Story originally published in the November 2019 edition of The Paw, our quarterly newspaper
Administrators added a yearlong construction class to the list of possible electives to choose from for sophomores, juniors and seniors. “Community Improvements through Construction” has given an outlet for students who prefer the hands-on approach to learning. Math teacher James Swindle is now also teaching the new construction class.
“From bell to bell its hands-on,” Swindle said. “Kids are working with their hands, tools and other things all class period.”
The learning goals of the construction class come in two parts. In the first semester, students learn how to use and be comfortable with the different tools. Then, once the students build their knowledge on how to utilize the different tools, they will start working on larger products they can donate into the community.
“The primary foundation we are teaching is skills; how to use the circular saw, how to use drills,” Swindle said. “By the second semester, we’re really going to start shifting our focus in class on how can we use [our skills] to help the community.”
Students get to take in multiple different experiences in this class from woodworking, hands on math, using different tools and even serving their community.
“This is a unique opportunity,” associate principal Tyler Davila, said. “We have kids down there that are running drills and sanders and all types of other equipment that they maybe wouldn’t have otherwise had the experience to do.”
Giving students the opportunity to have a more well-rounded education, besides learning solely the core subjects taught at school, allows students to gain other important life skills and introduce them to a wider assortment of career paths.

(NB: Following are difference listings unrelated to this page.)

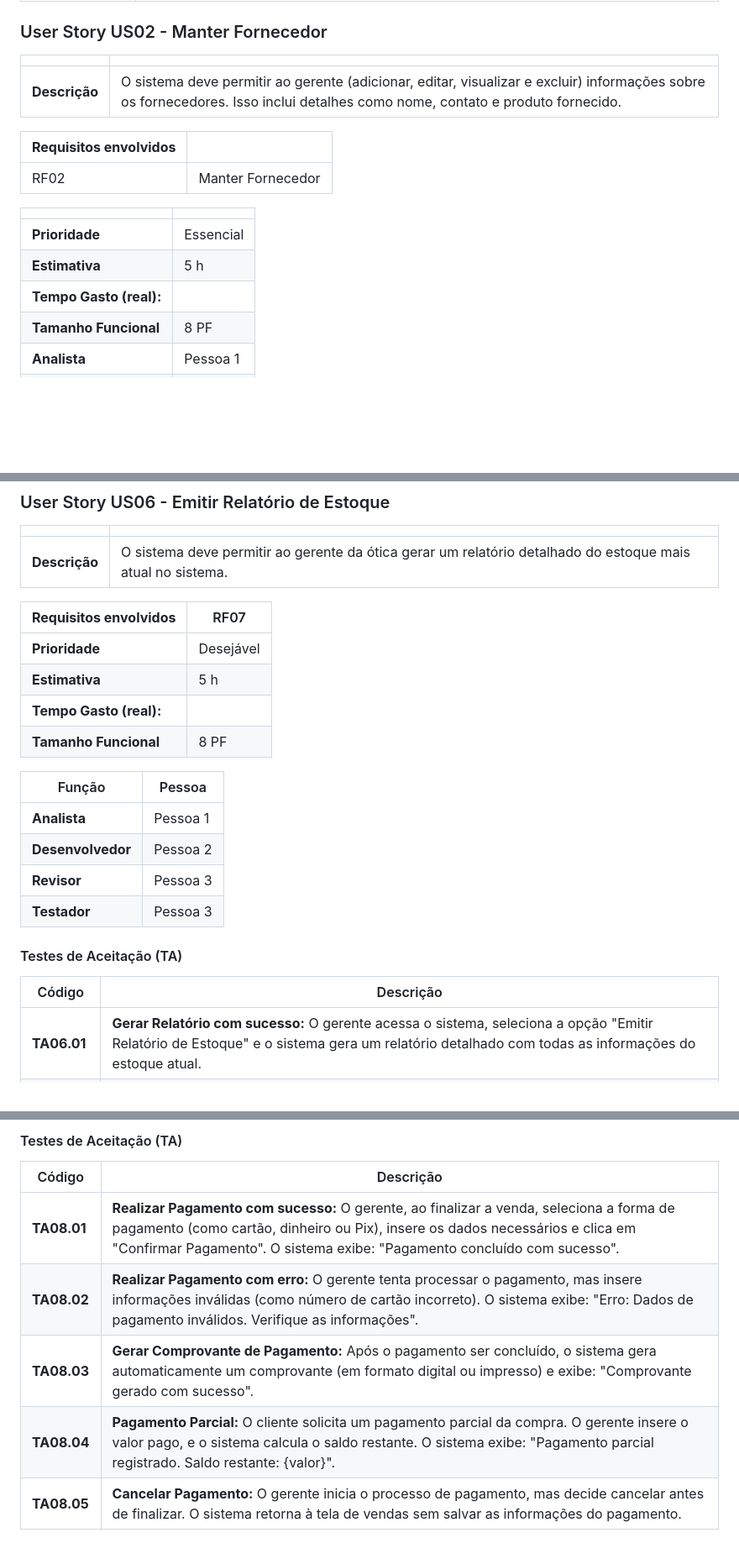
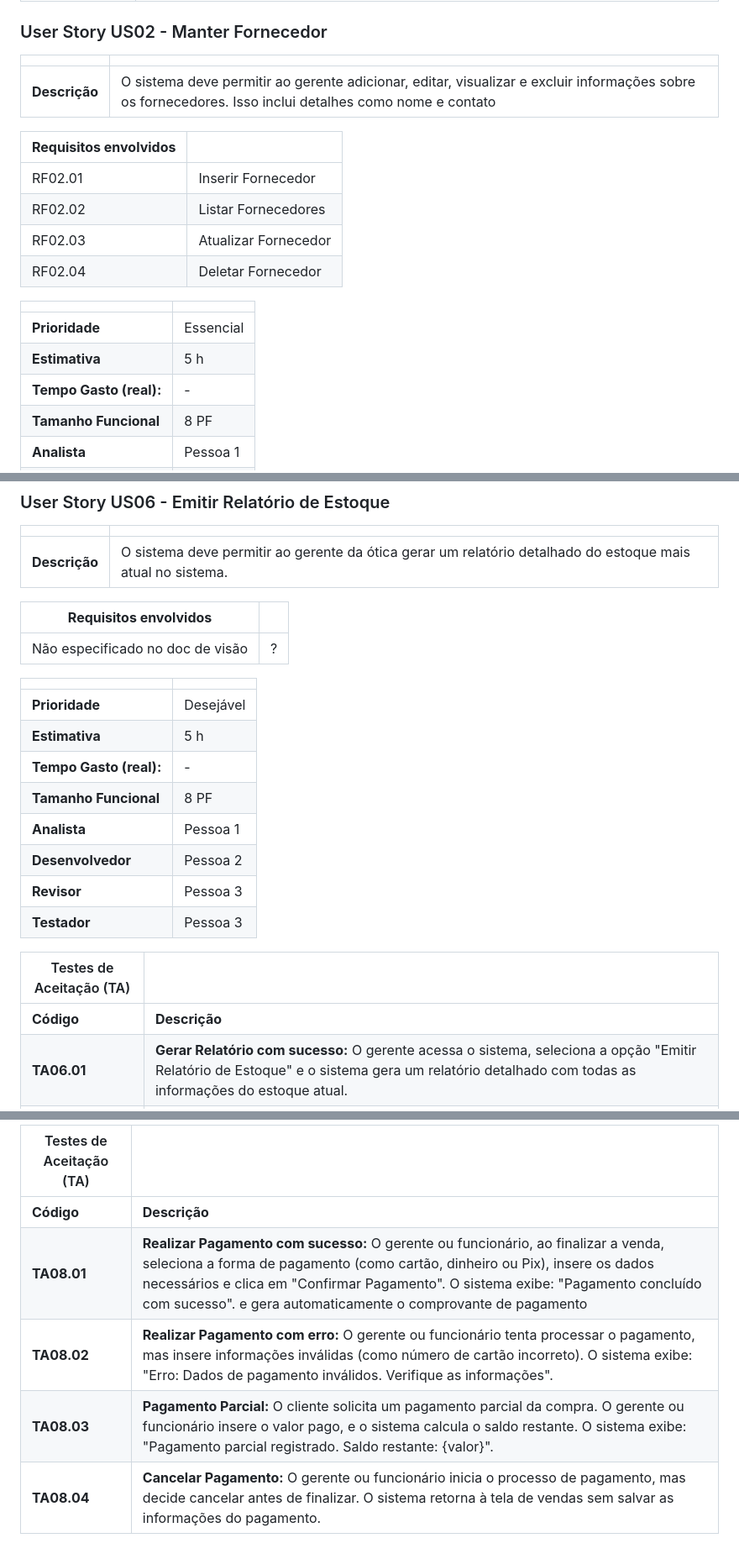
Before and after one commit to Joyce8900/SGO-EngII, a Markdown page: docs/doc-userstories.md, 3 parts joined by grey strips. Shown: that part at 84% size. Drawn GitHub-style; blank space fills up the shorter version.

```diff
--- a/docs/doc-userstories.md
+++ b/docs/doc-userstories.md
@@ -56,17 +60,20 @@ Este documento de User Stories descreve os requisitos e funcionalidades essencia
 
 |               |                                                                |
 | ------------- | :------------------------------------------------------------- |
-| **Descrição** | O sistema deve permitir ao gerente (adicionar, editar, visualizar e excluir) informações sobre os fornecedores. Isso inclui detalhes como nome, contato e produto fornecido. |
+| **Descrição** | O sistema deve permitir ao gerente adicionar, editar, visualizar e excluir informações sobre os fornecedores. Isso inclui detalhes como nome e contato |
 
 | **Requisitos envolvidos** |                                                    |
 | ------------- | :------------------------------------------------------------- |
-| RF02          | Manter Fornecedor |
+| RF02.01          | Inserir Fornecedor |
+| RF02.02          | Listar Fornecedores |
+| RF02.03          | Atualizar Fornecedor |
+| RF02.04          | Deletar Fornecedor |
 
 |                           |                                     |
 | ------------------------- | ----------------------------------- |
 | **Prioridade**            | Essencial                           |
 | **Estimativa**            | 5 h                                 |
-| **Tempo Gasto (real):**   |                                     |
+| **Tempo Gasto (real):**   | -                                   |
 | **Tamanho Funcional**     | 8 PF                                |
 | **Analista**              | Pessoa 1                            |
 | **Desenvolvedor**         | Pessoa 2                            |
@@ -198,24 +209,24 @@ Este documento de User Stories descreve os requisitos e funcionalidades essencia
 | ------------- | :-------------------------------------------------------------- |
 | **Descrição** | O sistema deve permitir ao gerente da ótica gerar um relatório detalhado do estoque mais atual no sistema. |
 
-| **Requisitos envolvidos** | RF07 |
-| ------------------------- | ---- |
-| **Prioridade**            | Desejável |
-| **Estimativa**            | 5 h |
-| **Tempo Gasto (real):**   |       |
-| **Tamanho Funcional**     | 8 PF |
+| **Requisitos envolvidos** |                                                    |
+| ------------------------- | -------------------------------------------------- |
+| Não especificado no doc de visão                      | ?                        |
 
-| Função        | Pessoa         |
-| ------------- | -------------- |
-| **Analista**  | Pessoa 1       |
-| **Desenvolvedor** | Pessoa 2   |
-| **Revisor**   | Pessoa 3       |
-| **Testador**  | Pessoa 3       |
+|                           |                                     |
+| ------------------------- | ----------------------------------- |
+| **Prioridade**            | Desejável                          |
+| **Estimativa**            | 5 h                                 |
+| **Tempo Gasto (real):**   | -                                   |
+| **Tamanho Funcional**     | 8 PF                                |
+| **Analista**              | Pessoa 1                            |
+| **Desenvolvedor**         | Pessoa 2                            |
+| **Revisor**               | Pessoa 3                            |
+| **Testador**              | Pessoa 3                            |
 
-#### Testes de Aceitação (TA)
-
-| Código   | Descrição |
-|----------|-----------|
+| Testes de Aceitação (TA)  |                                     |
+| ----------- | --------- |
+| **Código**      | **Descrição** |
 | **TA06.01** | **Gerar Relatório com sucesso:** O gerente acessa o sistema, seleciona a opção "Emitir Relatório de Estoque" e o sistema gera um relatório detalhado com todas as informações do estoque atual. |
 | **TA06.02** | **Filtrar Relatório com sucesso:** O gerente aplica filtros (como categoria, quantidade ou intervalo de datas) para o relatório, e o sistema retorna o relatório filtrado corretamente. |
 | **TA06.03** | **Relatório vazio:** O gerente tenta emitir um relatório com filtros que não correspondem a nenhum produto no estoque. O sistema exibe a mensagem: "Nenhum produto encontrado para os critérios especificados". |
@@ -278,10 +292,8 @@ Este documento de User Stories descreve os requisitos e funcionalidades essencia
 
-#### Testes de Aceitação (TA)
-
-| Código   | Descrição |
-|----------|-----------|
-| **TA08.01** | **Realizar Pagamento com sucesso:** O gerente, ao finalizar a venda, seleciona a forma de pagamento (como cartão, dinheiro ou Pix), insere os dados necessários e clica em "Confirmar Pagamento". O sistema exibe: "Pagamento concluído com sucesso". |
-| **TA08.02** | **Realizar Pagamento com erro:** O gerente tenta processar o pagamento, mas insere informações inválidas (como número de cartão incorreto). O sistema exibe: "Erro: Dados de pagamento inválidos. Verifique as informações". |
-| **TA08.03** | **Gerar Comprovante de Pagamento:** Após o pagamento ser concluído, o sistema gera automaticamente um comprovante (em formato digital ou impresso) e exibe: "Comprovante gerado com sucesso". |
-| **TA08.04** | **Pagamento Parcial:** O cliente solicita um pagamento parcial da compra. O gerente insere o valor pago, e o sistema calcula o saldo restante. O sistema exibe: "Pagamento parcial registrado. Saldo restante: {valor}". |
-| **TA08.05** | **Cancelar Pagamento:** O gerente inicia o processo de pagamento, mas decide cancelar antes de finalizar. O sistema retorna à tela de vendas sem salvar as informações do pagamento. |
+| Testes de Aceitação (TA)  |                                     |
+| ----------- | --------- |
+| **Código**      | **Descrição** |
+| **TA08.01** | **Realizar Pagamento com sucesso:** O gerente ou  funcionário, ao finalizar a venda, seleciona a forma de pagamento (como cartão, dinheiro ou Pix), insere os dados necessários e clica em "Confirmar Pagamento". O sistema exibe: "Pagamento concluído com sucesso". e gera automaticamente o comprovante de pagamento |
+| **TA08.02** | **Realizar Pagamento com erro:** O gerente ou  funcionário tenta processar o pagamento, mas insere informações inválidas (como número de cartão incorreto). O sistema exibe: "Erro: Dados de pagamento inválidos. Verifique as informações". |
+| **TA08.03** | **Pagamento Parcial:** O cliente solicita um pagamento parcial da compra. O gerente ou funcionário insere o valor pago, e o sistema calcula o saldo restante. O sistema exibe: "Pagamento parcial registrado. Saldo restante: {valor}". |
+| **TA08.04** | **Cancelar Pagamento:** O gerente ou funcionário inicia o processo de pagamento, mas decide cancelar antes de finalizar. O sistema retorna à tela de vendas sem salvar as informações do pagamento. |
```
Also changed, not shown: other parts of docs/doc-userstories.md (+88 -77 lines).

For senior, Jessica Kirkpatrick, who plans on going into the construction industry after high school, this class allows her to build the skills needed for her career path.
“The skills I learned in this class will help me with my career in the future, [but] even if you’re not planning [on going into] construction as a career, the skills you learn in this class are still nice to [know]” Kirkpatrick said.

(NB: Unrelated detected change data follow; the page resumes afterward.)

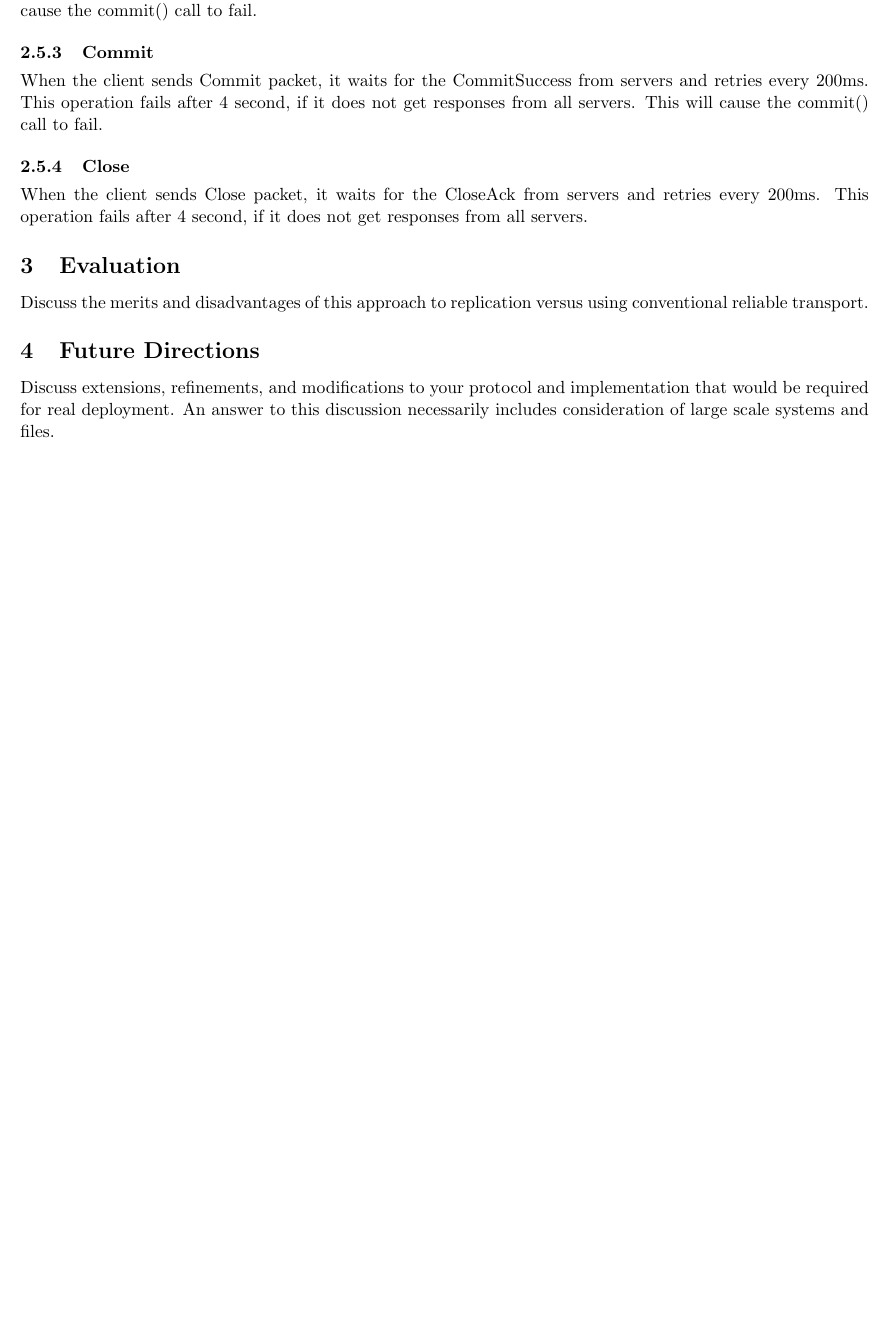
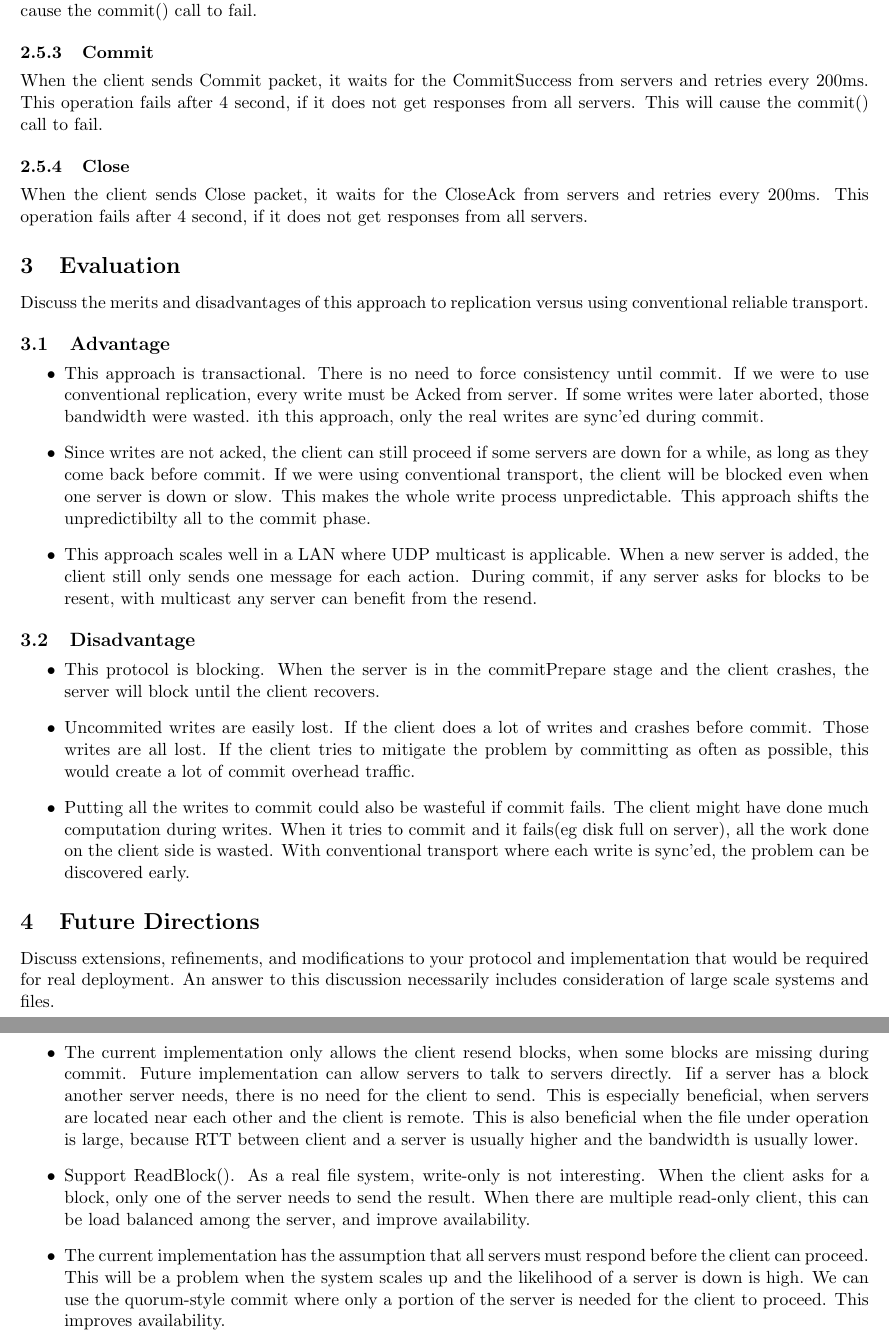
Before and after one commit to ledinhminh/cs244b, a LaTeX document (replFs/doc/report.tex): part of page 6 of 6 before the commit and two parts of pages 6 and 7 of 7 after it, the two joined at a grey line, cut so that both start at the same text, the shorter picture padded with empty space. Compiled offline with pdfLaTeX.

Commit message:
Added more sections in report

```diff
--- a/replFs/doc/report.tex
+++ b/replFs/doc/report.tex
@@ -303,9 +303,73 @@ and retries every 200ms.
 This operation fails after 4 second, if it does not get responses from all servers.
 
 \section{Evaluation}
-Discuss the merits and disadvantages of this approach to replication versus using conventional reliable transport.
+Discuss the merits and disadvantages of this approach to replication
+versus using conventional reliable transport.
+
+\subsection{Advantage}
+\begin{itemize}
+\item This approach is transactional.
+    There is no need to force consistency until commit.
+    If we were to use conventional replication, every write must be Acked from server.
+    If some writes were later aborted, those bandwidth were wasted.
+    ith this approach, only the real writes are sync'ed during commit.
+
+\item Since writes are not acked, the client can still proceed if some servers
+    are down for a while, as long as they come back before commit.
+    If we were using conventional transport, the client will be blocked even when
+    one server is down or slow. This makes the whole write process unpredictable.
+    This approach shifts the unpredictibilty all to the commit phase.
+
+\item This approach scales well in a LAN where UDP multicast is applicable.
+    When a new server is added, the client still only sends one message for each action.
+    During commit, if any server asks for blocks to be resent, with multicast
+    any server can benefit from the resend.
+\end{itemize}
+
+\subsection{Disadvantage}
+\begin{itemize}
+\item This protocol is blocking. When the server is in the commitPrepare stage and
+    the client crashes, the server will block until the client recovers.
+
+\item Uncommited writes are easily lost. If the client does a lot of writes
+    and crashes before commit. Those writes are all lost. If the client tries
+    to mitigate the problem by committing as often as possible, this would create
+    a lot of commit overhead traffic.
+
+\item Putting all the writes to commit could also be wasteful if commit fails.
+    The client might have done much computation during writes.
+    When it tries to commit and it fails(eg disk full on server),
+    all the work done on the client side is wasted.
+    With conventional transport where each write is sync'ed, the problem can
+    be discovered early.
+\end{itemize}
 
 \section{Future Directions}
-Discuss extensions, refinements, and modifications to your protocol and implementation that would be required for real deployment. An answer to this discussion necessarily includes consideration of large scale systems and files.
+Discuss extensions, refinements, and modifications to your protocol and
+implementation that would be required for real deployment.
+An answer to this discussion necessarily includes consideration of large scale systems and files.
 
+\begin{itemize}
+\item The current implementation only allows the client resend blocks,
+    when some blocks are missing during commit.
+    Future implementation can allow servers to talk to servers directly.
+    Iif a server has a block another server needs,
+    there is no need for the client to send.
+    This is especially beneficial, when servers are located near each other
+    and the client is remote.
+    This is also beneficial when the file under operation is large, because
+    RTT between client and a server is usually higher and the bandwidth is
+    usually lower.
+
+\item Support ReadBlock(). As a real file system, write-only is not interesting.
+    When the client asks for a block, only one of the server needs to send the result.
+    When there are multiple read-only client, this can be load balanced among
+    the server, and improve availability.
+
+\item The current implementation has the assumption that all servers must respond
+    before the client can proceed. This will be a problem when the system scales up
+    and the likelihood of a server is down is high. We can use the quorum-style
+    commit where only a portion of the server is needed for the client to proceed.
+    This improves availability.
+\end{itemize}
 \end{document}
```
Also changed, not shown: 1 other file.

Many students are taking advantage of the class’s hands-on approach and having a place to express their creativity.
“I’m into building and the ability to express yourself and just have fun with it and be creative,” senior Kamryn Hosley said.

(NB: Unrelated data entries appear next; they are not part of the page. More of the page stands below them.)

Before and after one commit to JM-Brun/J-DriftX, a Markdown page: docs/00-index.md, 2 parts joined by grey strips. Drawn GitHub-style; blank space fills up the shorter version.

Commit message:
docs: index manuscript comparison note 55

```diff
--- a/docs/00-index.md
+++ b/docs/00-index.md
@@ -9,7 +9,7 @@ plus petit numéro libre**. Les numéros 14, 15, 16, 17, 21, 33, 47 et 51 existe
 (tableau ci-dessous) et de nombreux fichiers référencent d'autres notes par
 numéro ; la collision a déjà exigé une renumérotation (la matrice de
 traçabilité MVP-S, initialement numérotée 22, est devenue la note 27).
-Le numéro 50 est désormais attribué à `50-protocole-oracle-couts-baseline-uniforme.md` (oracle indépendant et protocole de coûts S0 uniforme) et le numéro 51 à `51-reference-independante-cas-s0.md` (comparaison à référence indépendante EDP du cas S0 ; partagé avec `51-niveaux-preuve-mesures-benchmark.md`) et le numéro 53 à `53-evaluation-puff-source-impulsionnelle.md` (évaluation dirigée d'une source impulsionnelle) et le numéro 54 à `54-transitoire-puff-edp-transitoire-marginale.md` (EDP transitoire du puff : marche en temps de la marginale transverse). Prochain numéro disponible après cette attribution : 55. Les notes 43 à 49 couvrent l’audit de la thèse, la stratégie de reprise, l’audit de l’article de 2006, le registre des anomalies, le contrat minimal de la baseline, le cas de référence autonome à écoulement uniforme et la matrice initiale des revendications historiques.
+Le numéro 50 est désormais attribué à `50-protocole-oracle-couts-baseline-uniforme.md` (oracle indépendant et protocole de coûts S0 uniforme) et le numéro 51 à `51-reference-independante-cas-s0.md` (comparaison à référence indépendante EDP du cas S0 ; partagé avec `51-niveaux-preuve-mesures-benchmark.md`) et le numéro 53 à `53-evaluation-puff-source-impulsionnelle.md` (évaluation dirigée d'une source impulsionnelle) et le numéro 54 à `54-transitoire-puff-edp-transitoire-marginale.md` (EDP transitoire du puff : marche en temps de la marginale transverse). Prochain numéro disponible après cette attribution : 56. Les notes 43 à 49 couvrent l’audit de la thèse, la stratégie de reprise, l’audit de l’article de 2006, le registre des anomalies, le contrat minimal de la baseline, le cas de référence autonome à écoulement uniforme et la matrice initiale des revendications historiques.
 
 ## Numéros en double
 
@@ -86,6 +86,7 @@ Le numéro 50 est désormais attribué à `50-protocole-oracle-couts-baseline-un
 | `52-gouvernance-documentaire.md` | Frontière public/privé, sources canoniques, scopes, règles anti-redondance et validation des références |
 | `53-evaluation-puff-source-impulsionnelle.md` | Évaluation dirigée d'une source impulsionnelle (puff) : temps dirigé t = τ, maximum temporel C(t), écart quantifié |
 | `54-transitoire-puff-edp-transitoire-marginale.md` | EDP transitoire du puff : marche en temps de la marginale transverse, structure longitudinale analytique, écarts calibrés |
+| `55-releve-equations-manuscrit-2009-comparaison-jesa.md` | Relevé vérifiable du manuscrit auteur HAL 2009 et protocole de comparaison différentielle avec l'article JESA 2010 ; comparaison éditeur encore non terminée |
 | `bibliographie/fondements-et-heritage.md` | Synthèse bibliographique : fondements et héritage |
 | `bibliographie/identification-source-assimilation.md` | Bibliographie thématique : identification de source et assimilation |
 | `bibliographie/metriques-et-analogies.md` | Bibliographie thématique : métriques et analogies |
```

Although the construction class has a creative side to it, Swindle looks at the class through a mathematical lens due to all his past experience as an Algebra and Geometry teacher.
“I come at it with the math angle where if a kid’s are struggling with a certain part of what we just did[…] I’ll come in and show mathematically how to fix it,” Swindle said.
Although Swindle comes in with a math approach, his partner, Bob Pavlukovich, brings the skill and insights of a professional contractor.
“[Pavlukovich] worked in industry for 30 years so he comes to my class every day as a hired employee,” Swindle said. “We’re partners… we kinda bring two different perspectives to the class.”
Pavlukovich, or “Pav” as his students call him, is one of the highlights of the class for Hosley, and many of the other students. When Hosley was asked what his favorite part of the construction class was, he immediately shouted out Pav.
“He is our announcer at the football games; he’s super hilarious,” Hosley said. “It’s fun listening to the guy at the football games and in class while messing around with him.”
The district has funneled resources into the construction program–carving out space in the remodel, purchasing equipment and hiring and training employees.
Davila mentioned that many students and staff can’t wait to see what else comes from our construction class down in south hall.
“There’s a lot of cool stuff going on down there,” Davila said.